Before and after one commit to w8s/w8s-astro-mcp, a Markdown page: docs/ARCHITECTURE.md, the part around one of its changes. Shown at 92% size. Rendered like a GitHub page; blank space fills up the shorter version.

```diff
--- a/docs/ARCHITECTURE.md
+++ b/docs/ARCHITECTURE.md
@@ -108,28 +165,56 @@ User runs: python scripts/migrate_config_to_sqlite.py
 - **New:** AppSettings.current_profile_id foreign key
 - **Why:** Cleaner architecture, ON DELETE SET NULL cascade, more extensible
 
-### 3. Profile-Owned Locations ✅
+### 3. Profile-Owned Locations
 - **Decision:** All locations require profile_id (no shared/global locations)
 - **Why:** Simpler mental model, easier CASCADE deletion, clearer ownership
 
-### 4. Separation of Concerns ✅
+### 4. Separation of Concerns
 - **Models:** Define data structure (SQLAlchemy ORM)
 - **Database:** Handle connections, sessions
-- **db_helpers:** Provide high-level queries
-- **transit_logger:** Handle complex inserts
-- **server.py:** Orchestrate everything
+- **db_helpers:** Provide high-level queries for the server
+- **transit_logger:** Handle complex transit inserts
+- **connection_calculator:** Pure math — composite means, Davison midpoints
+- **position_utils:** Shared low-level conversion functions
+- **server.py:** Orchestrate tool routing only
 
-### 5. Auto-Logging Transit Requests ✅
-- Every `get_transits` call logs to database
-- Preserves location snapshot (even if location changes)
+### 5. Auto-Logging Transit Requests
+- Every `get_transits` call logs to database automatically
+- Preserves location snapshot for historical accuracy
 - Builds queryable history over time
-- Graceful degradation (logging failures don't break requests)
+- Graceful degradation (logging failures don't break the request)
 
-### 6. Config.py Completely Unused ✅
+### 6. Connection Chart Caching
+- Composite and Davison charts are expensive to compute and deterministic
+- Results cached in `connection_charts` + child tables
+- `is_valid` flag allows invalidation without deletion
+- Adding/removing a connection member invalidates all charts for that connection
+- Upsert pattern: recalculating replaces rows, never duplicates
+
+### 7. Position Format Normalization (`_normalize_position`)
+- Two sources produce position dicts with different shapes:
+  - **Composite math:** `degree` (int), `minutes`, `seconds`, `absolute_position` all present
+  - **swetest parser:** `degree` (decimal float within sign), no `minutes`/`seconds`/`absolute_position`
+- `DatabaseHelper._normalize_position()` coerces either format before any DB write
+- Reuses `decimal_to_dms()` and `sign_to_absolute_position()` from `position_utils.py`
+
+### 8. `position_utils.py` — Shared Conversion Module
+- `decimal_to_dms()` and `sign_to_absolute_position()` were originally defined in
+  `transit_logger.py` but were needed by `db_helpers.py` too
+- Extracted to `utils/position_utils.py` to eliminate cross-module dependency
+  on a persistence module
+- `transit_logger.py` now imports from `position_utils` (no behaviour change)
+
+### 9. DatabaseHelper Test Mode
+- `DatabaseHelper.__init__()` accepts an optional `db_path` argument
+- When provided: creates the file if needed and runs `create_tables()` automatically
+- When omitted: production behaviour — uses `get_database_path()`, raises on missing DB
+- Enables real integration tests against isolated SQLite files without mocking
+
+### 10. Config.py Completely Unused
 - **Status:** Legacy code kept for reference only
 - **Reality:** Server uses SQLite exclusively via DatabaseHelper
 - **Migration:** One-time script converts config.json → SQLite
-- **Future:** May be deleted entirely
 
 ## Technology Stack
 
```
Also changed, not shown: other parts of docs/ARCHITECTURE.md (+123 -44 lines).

### TASK INSTRUCTIONS:
A bare number is the whole answer: the tally of lines in the listing above that include "level".

### ANSWER FOR THIS EXERCISE:
3